Q: I'm looking for any possible Civil War records for a George Elsome, born 1837 in Lincolnshire, England and came to the Jacksonville, Illinois area in 1856. I don't know if he served or not. -- Wm.
A: For many researchers the Civil War was the first war in which they discovered an ancestor was involved. Of course, determining the types of records that may exist and how they are organized depends on which side an ancestor fought.
For the Civil War there are two types of records that may have been generated for a given individual. The first is the service record. The second is the pension record. Each offers different information, and when available, both should be sought.
Be sure to check all Civil War record types.
Service records are sometimes the overlooked military records. Most people bypass them because they do not offer information about the parents, children, and marriage of the individual. The service record though, can sometimes supply the researcher with some unknown tidbits.
If your ancestor enlisted in Illinois, then his records will be found as part of the Union Army records. There is an index on microfilm to the compiled service records. This microfilm is found at the National Archives and through the Family History Library .
The service record jacket for a given individual may include enlistment papers, muster rolls, prisoner-of-war papers, and death records. The enlistment papers are where a researcher may discover a physical description of the person. Also the enlistment papers include the place of enlistment. This may help you in picking up the trail of the family.
Once you have used the index, it will be necessary to write to the National Archives, using the service records requisition form, NATF Form 86 , to request a copy of the service records. A few states have their service records microfilmed, unfortunately, Illinois is not one of them.
Pension records are the most sought after military record. After all, this is where you may find bible pages, marriage records and more. You will learn something of the life of your ancestor after the war, or that of his family if he perished during the war.
Pension files may range from a few pages to many pages. The cost of getting a complete pension file will be determined by the page count. I recently received a pension file of 193 pages. While much of this is duplication, it is important to read through all of the pages to be sure you have garnered all the clues peppered throughout the file.
There is a card index to the Civil War pension files. It is arranged alphabetically by surname for all of the states. Keep in mind that the southern states were not granted federal pensions for some time as they were still regarded as the traitors.

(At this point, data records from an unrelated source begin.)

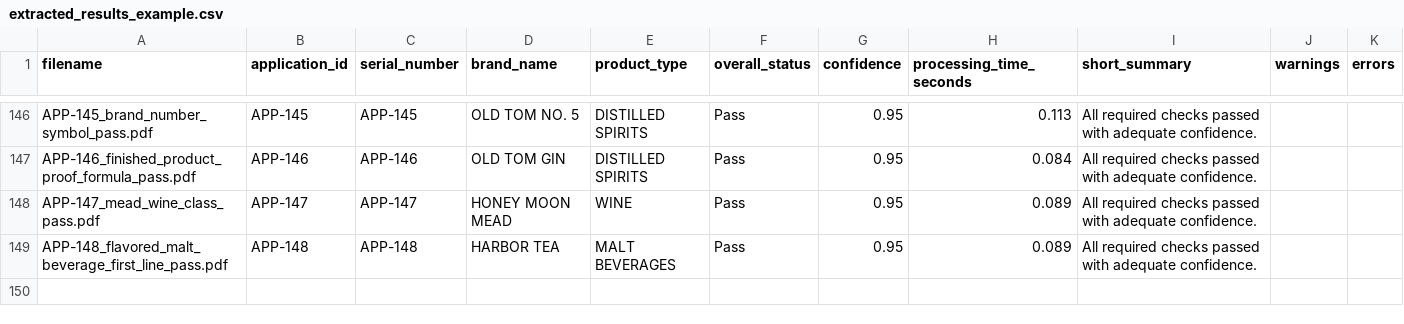
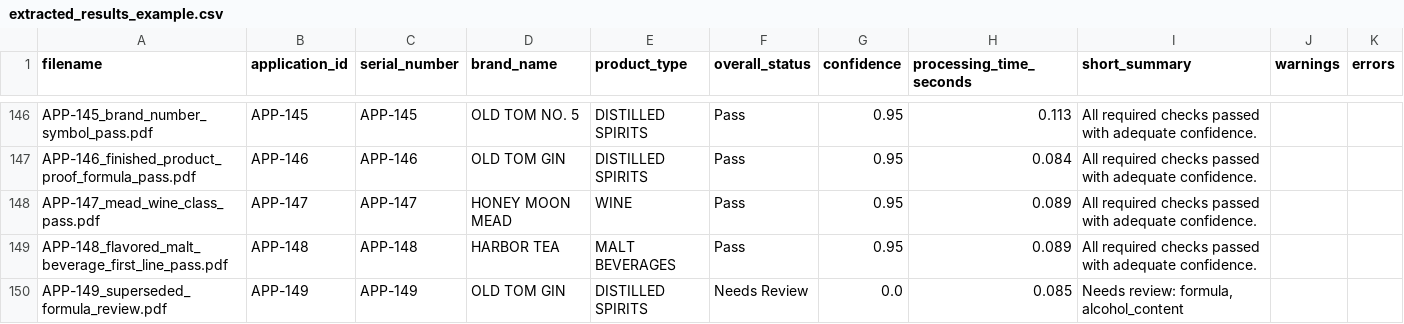
Before and after one commit to binarystyles/alcohol-label-verifier, a CSV file: samples/extracted_results_example.csv, drawn as a sheet; only a part is shown, gaps mark what is left out; the diff names each change by its address in the sheet, - before the commit and + after, or states it on an @@ line.

Commit message:
Review superseded formula support

```diff
--- a/samples/extracted_results_example.csv
+++ b/samples/extracted_results_example.csv
+row 150: APP-149_superseded_formula_review.pdf | APP-149 | APP-149 | OLD TOM GIN | DISTILLED SPIRITS | Needs Review | 0.0 | 0.085 | Needs review: formula, alcohol_content
```
Also changed, not shown: 10 other files.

Once you have found your ancestor listed in the index, you will need to then request a copy of the file. The form to request military pension and bounty land warrant records is the NATF Form 85 .
The process of researching military records is two step. Don't assume that because you don't find something in the pension records, that your ancestor is not found in the military records for the Civil War. He may not have applied for a pension. While the service records may not hold as many juicy tales about the family, it is nice to see about getting the records to give you a better insight into your ancestor, especially the physical description.
Rhonda R. McClure is a professional genealogist specializing in celebrity trees and computerized genealogy. She has been involved in online genealogy for fifteen years. She is an award-winning author of several genealogy how-to books, including The Complete Idiot's Guide to Online Genealogy, The Genealogist's Computer Companion, and Finding Your Famous and Infamous Ancestors. She may be contacted at [email protected].
See more advice from Rhonda in her columns Expert Tips, Tigs and Trees, and Overheard in the Message Boards.